[[ PROVIDED RECORDS, beginning ]]

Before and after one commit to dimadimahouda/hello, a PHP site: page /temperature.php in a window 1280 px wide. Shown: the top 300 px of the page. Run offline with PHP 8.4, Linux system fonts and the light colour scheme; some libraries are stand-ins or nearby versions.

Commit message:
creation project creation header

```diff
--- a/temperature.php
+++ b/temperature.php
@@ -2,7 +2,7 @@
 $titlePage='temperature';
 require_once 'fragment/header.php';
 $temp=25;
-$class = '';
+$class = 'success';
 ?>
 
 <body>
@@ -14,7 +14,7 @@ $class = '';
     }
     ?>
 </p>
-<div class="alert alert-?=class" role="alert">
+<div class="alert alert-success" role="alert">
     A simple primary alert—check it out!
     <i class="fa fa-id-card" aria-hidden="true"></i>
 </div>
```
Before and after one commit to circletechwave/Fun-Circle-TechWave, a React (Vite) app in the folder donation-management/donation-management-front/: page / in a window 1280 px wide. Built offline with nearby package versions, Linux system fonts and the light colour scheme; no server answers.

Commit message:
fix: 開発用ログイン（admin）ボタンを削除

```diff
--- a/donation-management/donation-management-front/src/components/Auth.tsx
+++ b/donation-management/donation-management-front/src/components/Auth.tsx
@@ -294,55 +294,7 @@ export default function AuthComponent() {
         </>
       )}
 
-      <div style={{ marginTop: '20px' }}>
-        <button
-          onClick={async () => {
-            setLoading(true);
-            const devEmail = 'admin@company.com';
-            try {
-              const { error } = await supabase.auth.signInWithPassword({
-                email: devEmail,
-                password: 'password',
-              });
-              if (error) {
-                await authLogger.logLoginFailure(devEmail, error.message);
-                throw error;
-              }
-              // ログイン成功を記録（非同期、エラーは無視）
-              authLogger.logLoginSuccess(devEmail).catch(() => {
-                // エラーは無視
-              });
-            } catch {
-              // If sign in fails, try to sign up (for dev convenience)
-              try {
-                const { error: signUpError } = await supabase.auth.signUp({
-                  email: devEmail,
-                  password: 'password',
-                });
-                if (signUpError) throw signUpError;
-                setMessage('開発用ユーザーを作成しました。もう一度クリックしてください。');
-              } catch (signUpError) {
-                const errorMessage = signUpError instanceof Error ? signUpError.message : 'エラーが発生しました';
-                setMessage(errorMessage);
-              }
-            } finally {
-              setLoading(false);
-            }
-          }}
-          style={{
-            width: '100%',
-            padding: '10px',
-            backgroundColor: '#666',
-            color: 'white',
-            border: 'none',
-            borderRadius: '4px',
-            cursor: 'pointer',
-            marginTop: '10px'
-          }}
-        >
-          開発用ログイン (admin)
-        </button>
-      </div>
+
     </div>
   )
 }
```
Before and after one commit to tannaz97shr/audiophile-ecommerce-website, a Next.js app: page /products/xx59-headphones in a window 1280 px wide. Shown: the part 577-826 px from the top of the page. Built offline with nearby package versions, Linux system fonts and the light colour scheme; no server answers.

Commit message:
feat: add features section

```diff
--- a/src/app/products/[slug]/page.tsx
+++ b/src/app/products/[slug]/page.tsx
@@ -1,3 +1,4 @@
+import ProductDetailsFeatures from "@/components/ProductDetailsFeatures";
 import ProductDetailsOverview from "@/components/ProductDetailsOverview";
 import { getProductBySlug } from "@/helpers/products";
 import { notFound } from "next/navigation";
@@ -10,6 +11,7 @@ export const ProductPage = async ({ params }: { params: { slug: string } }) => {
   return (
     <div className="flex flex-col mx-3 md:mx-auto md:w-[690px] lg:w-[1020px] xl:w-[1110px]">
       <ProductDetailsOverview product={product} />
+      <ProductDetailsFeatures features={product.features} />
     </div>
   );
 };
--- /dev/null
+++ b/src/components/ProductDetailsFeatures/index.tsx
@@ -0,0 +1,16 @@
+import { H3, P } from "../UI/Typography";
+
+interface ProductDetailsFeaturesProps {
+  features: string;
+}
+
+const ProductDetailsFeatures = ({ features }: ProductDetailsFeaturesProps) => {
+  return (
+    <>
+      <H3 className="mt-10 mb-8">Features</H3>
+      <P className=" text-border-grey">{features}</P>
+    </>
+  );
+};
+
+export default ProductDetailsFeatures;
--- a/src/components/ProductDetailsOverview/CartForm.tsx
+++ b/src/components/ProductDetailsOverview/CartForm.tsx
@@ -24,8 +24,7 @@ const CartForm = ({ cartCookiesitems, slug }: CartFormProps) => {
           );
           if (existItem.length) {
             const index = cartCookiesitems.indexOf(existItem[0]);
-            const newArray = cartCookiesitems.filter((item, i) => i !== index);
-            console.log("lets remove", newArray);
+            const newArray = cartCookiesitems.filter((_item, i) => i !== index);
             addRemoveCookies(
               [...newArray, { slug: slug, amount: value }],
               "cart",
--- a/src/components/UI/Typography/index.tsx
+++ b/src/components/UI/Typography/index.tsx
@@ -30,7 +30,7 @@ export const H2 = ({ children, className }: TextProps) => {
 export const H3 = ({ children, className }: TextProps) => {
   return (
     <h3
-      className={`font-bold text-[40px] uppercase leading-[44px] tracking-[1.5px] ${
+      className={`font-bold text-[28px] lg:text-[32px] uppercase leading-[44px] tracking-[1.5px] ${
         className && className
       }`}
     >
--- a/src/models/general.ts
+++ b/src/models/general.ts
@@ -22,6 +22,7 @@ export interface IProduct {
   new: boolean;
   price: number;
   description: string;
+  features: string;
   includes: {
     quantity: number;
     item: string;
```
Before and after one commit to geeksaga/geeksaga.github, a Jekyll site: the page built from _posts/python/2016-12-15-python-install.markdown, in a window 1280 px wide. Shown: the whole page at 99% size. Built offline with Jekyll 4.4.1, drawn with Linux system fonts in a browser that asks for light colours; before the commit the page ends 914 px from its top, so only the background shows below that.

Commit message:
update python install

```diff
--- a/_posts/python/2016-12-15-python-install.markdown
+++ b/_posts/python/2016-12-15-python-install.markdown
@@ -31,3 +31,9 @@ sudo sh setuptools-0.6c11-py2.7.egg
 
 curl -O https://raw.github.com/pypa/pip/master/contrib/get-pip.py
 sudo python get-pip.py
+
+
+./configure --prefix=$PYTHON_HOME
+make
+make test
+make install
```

[[ PROVIDED RECORDS, end ]]

**EXERCISE OBJECTIVE:**
Word for word, reproduce every line of the data.

**RESULT OF THE EXERCISE:**
Before and after one commit to dimadimahouda/hello, a PHP site: page /temperature.php in a window 1280 px wide. Shown: the top 300 px of the page. Run offline with PHP 8.4, Linux system fonts and the light colour scheme; some libraries are stand-ins or nearby versions.

Commit message:
creation project creation header

```diff
--- a/temperature.php
+++ b/temperature.php
@@ -2,7 +2,7 @@
 $titlePage='temperature';
 require_once 'fragment/header.php';
 $temp=25;
-$class = '';
+$class = 'success';
 ?>
 
 <body>
@@ -14,7 +14,7 @@ $class = '';
     }
     ?>
 </p>
-<div class="alert alert-?=class" role="alert">
+<div class="alert alert-success" role="alert">
     A simple primary alert—check it out!
     <i class="fa fa-id-card" aria-hidden="true"></i>
 </div>
```
Before and after one commit to circletechwave/Fun-Circle-TechWave, a React (Vite) app in the folder donation-management/donation-management-front/: page / in a window 1280 px wide. Built offline with nearby package versions, Linux system fonts and the light colour scheme; no server answers.

Commit message:
fix: 開発用ログイン（admin）ボタンを削除

```diff
--- a/donation-management/donation-management-front/src/components/Auth.tsx
+++ b/donation-management/donation-management-front/src/components/Auth.tsx
@@ -294,55 +294,7 @@ export default function AuthComponent() {
         </>
       )}
 
-      <div style={{ marginTop: '20px' }}>
-        <button
-          onClick={async () => {
-            setLoading(true);
-            const devEmail = 'admin@company.com';
-            try {
-              const { error } = await supabase.auth.signInWithPassword({
-                email: devEmail,
-                password: 'password',
-              });
-              if (error) {
-                await authLogger.logLoginFailure(devEmail, error.message);
-                throw error;
-              }
-              // ログイン成功を記録（非同期、エラーは無視）
-              authLogger.logLoginSuccess(devEmail).catch(() => {
-                // エラーは無視
-              });
-            } catch {
-              // If sign in fails, try to sign up (for dev convenience)
-              try {
-                const { error: signUpError } = await supabase.auth.signUp({
-                  email: devEmail,
-                  password: 'password',
-                });
-                if (signUpError) throw signUpError;
-                setMessage('開発用ユーザーを作成しました。もう一度クリックしてください。');
-              } catch (signUpError) {
-                const errorMessage = signUpError instanceof Error ? signUpError.message : 'エラーが発生しました';
-                setMessage(errorMessage);
-              }
-            } finally {
-              setLoading(false);
-            }
-          }}
-          style={{
-            width: '100%',
-            padding: '10px',
-            backgroundColor: '#666',
-            color: 'white',
-            border: 'none',
-            borderRadius: '4px',
-            cursor: 'pointer',
-            marginTop: '10px'
-          }}
-        >
-          開発用ログイン (admin)
-        </button>
-      </div>
+
     </div>
   )
 }
```
Before and after one commit to tannaz97shr/audiophile-ecommerce-website, a Next.js app: page /products/xx59-headphones in a window 1280 px wide. Shown: the part 577-826 px from the top of the page. Built offline with nearby package versions, Linux system fonts and the light colour scheme; no server answers.

Commit message:
feat: add features section

```diff
--- a/src/app/products/[slug]/page.tsx
+++ b/src/app/products/[slug]/page.tsx
@@ -1,3 +1,4 @@
+import ProductDetailsFeatures from "@/components/ProductDetailsFeatures";
 import ProductDetailsOverview from "@/components/ProductDetailsOverview";
 import { getProductBySlug } from "@/helpers/products";
 import { notFound } from "next/navigation";
@@ -10,6 +11,7 @@ export const ProductPage = async ({ params }: { params: { slug: string } }) => {
   return (
     <div className="flex flex-col mx-3 md:mx-auto md:w-[690px] lg:w-[1020px] xl:w-[1110px]">
       <ProductDetailsOverview product={product} />
+      <ProductDetailsFeatures features={product.features} />
     </div>
   );
 };
--- /dev/null
+++ b/src/components/ProductDetailsFeatures/index.tsx
@@ -0,0 +1,16 @@
+import { H3, P } from "../UI/Typography";
+
+interface ProductDetailsFeaturesProps {
+  features: string;
+}
+
+const ProductDetailsFeatures = ({ features }: ProductDetailsFeaturesProps) => {
+  return (
+    <>
+      <H3 className="mt-10 mb-8">Features</H3>
+      <P className=" text-border-grey">{features}</P>
+    </>
+  );
+};
+
+export default ProductDetailsFeatures;
--- a/src/components/ProductDetailsOverview/CartForm.tsx
+++ b/src/components/ProductDetailsOverview/CartForm.tsx
@@ -24,8 +24,7 @@ const CartForm = ({ cartCookiesitems, slug }: CartFormProps) => {
           );
           if (existItem.length) {
             const index = cartCookiesitems.indexOf(existItem[0]);
-            const newArray = cartCookiesitems.filter((item, i) => i !== index);
-            console.log("lets remove", newArray);
+            const newArray = cartCookiesitems.filter((_item, i) => i !== index);
             addRemoveCookies(
               [...newArray, { slug: slug, amount: value }],
               "cart",
--- a/src/components/UI/Typography/index.tsx
+++ b/src/components/UI/Typography/index.tsx
@@ -30,7 +30,7 @@ export const H2 = ({ children, className }: TextProps) => {
 export const H3 = ({ children, className }: TextProps) => {
   return (
     <h3
-      className={`font-bold text-[40px] uppercase leading-[44px] tracking-[1.5px] ${
+      className={`font-bold text-[28px] lg:text-[32px] uppercase leading-[44px] tracking-[1.5px] ${
         className && className
       }`}
     >
--- a/src/models/general.ts
+++ b/src/models/general.ts
@@ -22,6 +22,7 @@ export interface IProduct {
   new: boolean;
   price: number;
   description: string;
+  features: string;
   includes: {
     quantity: number;
     item: string;
```
Before and after one commit to geeksaga/geeksaga.github, a Jekyll site: the page built from _posts/python/2016-12-15-python-install.markdown, in a window 1280 px wide. Shown: the whole page at 99% size. Built offline with Jekyll 4.4.1, drawn with Linux system fonts in a browser that asks for light colours; before the commit the page ends 914 px from its top, so only the background shows below that.

Commit message:
update python install

```diff
--- a/_posts/python/2016-12-15-python-install.markdown
+++ b/_posts/python/2016-12-15-python-install.markdown
@@ -31,3 +31,9 @@ sudo sh setuptools-0.6c11-py2.7.egg
 
 curl -O https://raw.github.com/pypa/pip/master/contrib/get-pip.py
 sudo python get-pip.py
+
+
+./configure --prefix=$PYTHON_HOME
+make
+make test
+make install
```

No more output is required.